Puritan Board Sophomore
As Lane already said, not necessarily, although baptismal regeneration of some kind or other has been present in Protestantism in general (Lutherans and some Anglicans) and also even in Reformed circles (certain views on presumptive regeneration, et al.), although it isn't the majority view.That is a temptation. If the Church believed it for many long centuries, then it must not be dismissed lightly. But the Catholic system since the early centuries had infant baptist tied to salvation and believed in some form of baptismal regeneration. Should I join that consensus, too?

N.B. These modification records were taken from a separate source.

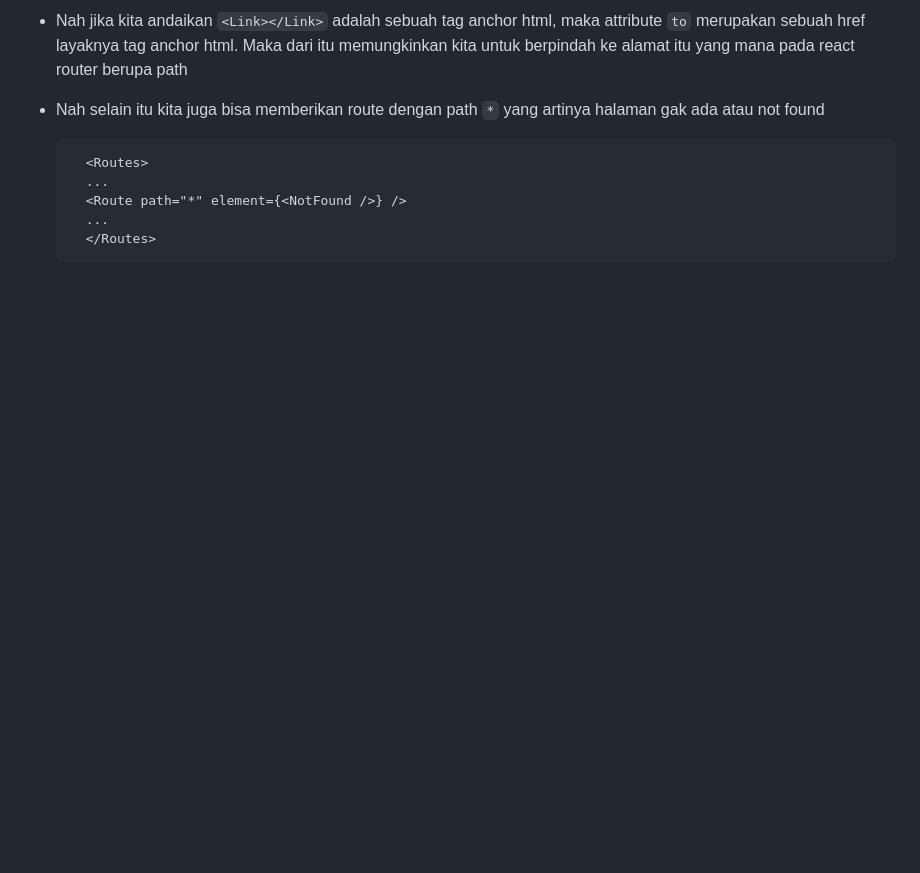
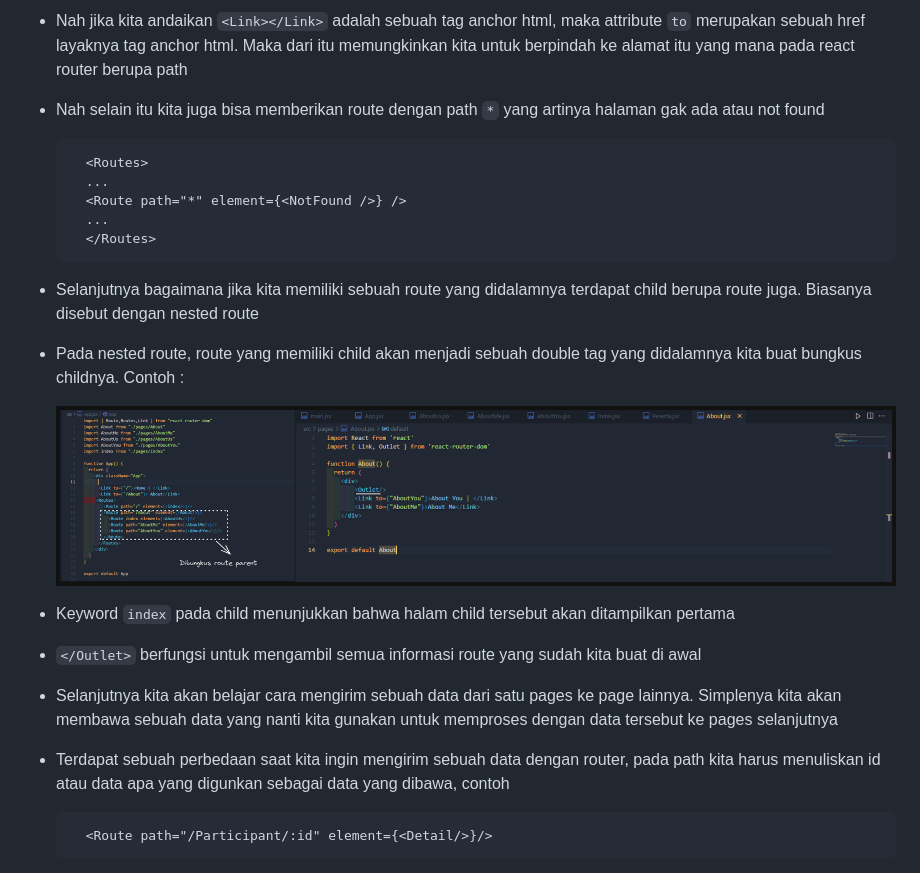
Before and after one commit to Dapoodap/WritingAndPresentationTest, a Markdown page: week 7/README.md, the part around the change printed below. Rendered like a GitHub page; pictures changed too: week 7/nested route.png (added); blank space fills up the shorter version.

Commit message:
fix module router

```diff
--- a/week 7/READNE.md
+++ b/week 7/README.md
@@ -78,3 +78,17 @@
         <Route path="*" element={<NotFound />} />
         ...
         </Routes>
+
+- Selanjutnya bagaimana jika kita memiliki sebuah route yang didalamnya terdapat child berupa route juga. Biasanya disebut dengan nested route
+- Pada nested route, route yang memiliki child akan menjadi sebuah double tag yang didalamnya kita buat bungkus childnya. Contoh :
+
+
+    ![router](nested%20route.png)
+
+- Keyword `index` pada child menunjukkan bahwa halam child tersebut akan ditampilkan pertama
+- `</Outlet>` berfungsi untuk mengambil semua informasi route yang sudah kita buat di awal
+- Selanjutnya kita akan belajar cara mengirim sebuah data dari satu pages ke page lainnya. Simplenya kita akan membawa sebuah data yang nanti kita gunakan untuk memproses dengan data tersebut ke pages selanjutnya
+- Terdapat sebuah perbedaan saat kita ingin mengirim sebuah data dengan router, pada path kita harus menuliskan id atau data apa yang digunkan sebagai data yang dibawa, contoh
+
+        <Route path="/Participant/:id" element={<Detail/>}/>
+
```
Also changed, not shown: other parts of week 7/README.md (+14 -0 lines), week 7/route6.png (added), week 7/route7.png (added), week 7/route8.png (added), week 7/route9.gif (added).
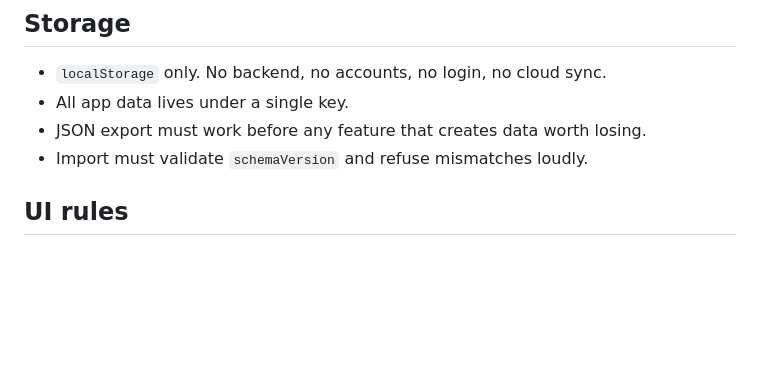
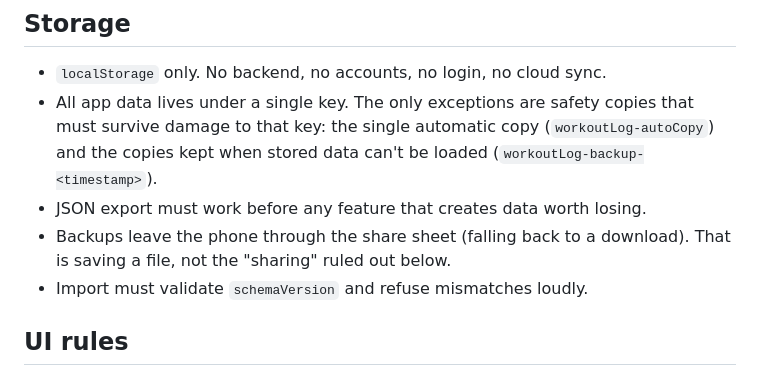
Before and after one commit to mikaelmauno-png/maude-fit, a Markdown page: CLAUDE.md, the part around the change. Rendered like a GitHub page; blank space fills up the shorter version.

Commit message:
Note the automatic copy key and share-sheet backups in CLAUDE.md
Co-Authored-By: Claude Opus 5.5 <noreply@anthropic.com>

```diff
--- a/CLAUDE.md
+++ b/CLAUDE.md
@@ -57,8 +57,13 @@ loses information that cannot be recovered afterwards.
 ## Storage
 
 - `localStorage` only. No backend, no accounts, no login, no cloud sync.
-- All app data lives under a single key.
+- All app data lives under a single key. The only exceptions are safety
+  copies that must survive damage to that key: the single automatic copy
+  (`workoutLog-autoCopy`) and the copies kept when stored data can't be
+  loaded (`workoutLog-backup-<timestamp>`).
 - JSON export must work before any feature that creates data worth losing.
+- Backups leave the phone through the share sheet (falling back to a
+  download). That is saving a file, not the "sharing" ruled out below.
 - Import must validate `schemaVersion` and refuse mismatches loudly.
 
 ## UI rules
```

What's really impressive to me about the early life of the Church is how prevalent infant baptism already was and none objected to the practice. As Baptists sometimes mention, there were some in the early Church that argued for the superiority of credo-baptism only, but that was mostly based on prudential grounds. Some waited till their death to receive the full remission of sins (Constantine), others thought it was wiser to allow the child to grow up and make the choice themselves. Nevertheless, none of these,, however, denied the validity of an infant baptism.

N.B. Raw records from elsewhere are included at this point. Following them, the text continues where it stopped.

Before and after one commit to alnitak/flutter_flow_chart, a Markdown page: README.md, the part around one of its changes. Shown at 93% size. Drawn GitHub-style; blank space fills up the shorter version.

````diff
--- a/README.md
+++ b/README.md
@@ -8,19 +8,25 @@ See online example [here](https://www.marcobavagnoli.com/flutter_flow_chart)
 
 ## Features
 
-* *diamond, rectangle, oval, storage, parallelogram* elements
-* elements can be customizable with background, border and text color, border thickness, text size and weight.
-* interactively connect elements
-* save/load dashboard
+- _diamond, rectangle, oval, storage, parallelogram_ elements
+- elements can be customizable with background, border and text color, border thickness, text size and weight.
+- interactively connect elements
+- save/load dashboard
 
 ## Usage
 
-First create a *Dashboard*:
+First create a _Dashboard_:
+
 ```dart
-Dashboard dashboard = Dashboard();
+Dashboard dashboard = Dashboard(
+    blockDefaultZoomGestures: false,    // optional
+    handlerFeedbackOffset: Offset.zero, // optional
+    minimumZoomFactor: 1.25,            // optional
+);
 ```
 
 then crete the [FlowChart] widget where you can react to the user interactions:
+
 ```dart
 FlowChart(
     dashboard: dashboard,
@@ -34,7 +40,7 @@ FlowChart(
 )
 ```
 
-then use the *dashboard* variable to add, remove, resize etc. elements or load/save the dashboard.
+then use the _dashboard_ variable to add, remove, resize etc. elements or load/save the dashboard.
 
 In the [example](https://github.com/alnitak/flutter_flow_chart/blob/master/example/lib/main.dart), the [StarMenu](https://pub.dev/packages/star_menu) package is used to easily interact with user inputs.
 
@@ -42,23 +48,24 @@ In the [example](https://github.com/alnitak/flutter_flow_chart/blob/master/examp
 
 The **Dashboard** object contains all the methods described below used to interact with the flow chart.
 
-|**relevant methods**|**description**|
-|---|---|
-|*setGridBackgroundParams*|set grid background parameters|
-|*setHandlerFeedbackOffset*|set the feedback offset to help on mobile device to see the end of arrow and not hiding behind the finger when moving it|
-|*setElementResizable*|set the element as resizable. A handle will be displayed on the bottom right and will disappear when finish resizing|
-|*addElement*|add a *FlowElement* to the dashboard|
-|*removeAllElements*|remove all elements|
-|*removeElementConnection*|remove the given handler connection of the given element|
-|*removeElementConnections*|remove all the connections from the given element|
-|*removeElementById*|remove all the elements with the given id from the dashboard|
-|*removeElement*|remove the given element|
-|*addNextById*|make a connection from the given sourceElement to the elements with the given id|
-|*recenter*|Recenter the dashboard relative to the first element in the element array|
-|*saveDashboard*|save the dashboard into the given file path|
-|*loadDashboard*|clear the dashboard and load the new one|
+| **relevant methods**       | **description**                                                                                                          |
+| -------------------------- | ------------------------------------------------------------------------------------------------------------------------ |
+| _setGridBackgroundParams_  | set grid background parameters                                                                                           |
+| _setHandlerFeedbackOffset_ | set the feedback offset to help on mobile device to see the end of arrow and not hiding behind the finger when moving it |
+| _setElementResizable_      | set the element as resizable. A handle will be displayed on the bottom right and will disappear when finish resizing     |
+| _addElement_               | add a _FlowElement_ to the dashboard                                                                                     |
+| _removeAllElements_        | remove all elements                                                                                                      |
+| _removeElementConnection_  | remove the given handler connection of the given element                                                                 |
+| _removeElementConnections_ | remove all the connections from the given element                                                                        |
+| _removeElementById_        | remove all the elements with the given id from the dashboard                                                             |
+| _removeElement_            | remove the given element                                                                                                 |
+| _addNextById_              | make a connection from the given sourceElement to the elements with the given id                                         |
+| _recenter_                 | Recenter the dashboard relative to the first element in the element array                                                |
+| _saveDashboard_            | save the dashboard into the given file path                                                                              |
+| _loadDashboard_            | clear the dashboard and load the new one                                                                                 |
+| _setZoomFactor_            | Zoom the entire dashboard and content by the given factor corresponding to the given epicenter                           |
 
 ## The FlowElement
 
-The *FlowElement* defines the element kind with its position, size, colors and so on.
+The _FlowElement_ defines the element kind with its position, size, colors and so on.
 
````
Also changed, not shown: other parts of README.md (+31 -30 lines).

Baptists today, on the other hand, will claim that many Christians have never had a baptism and by consequence not admit them to the table of the Lord.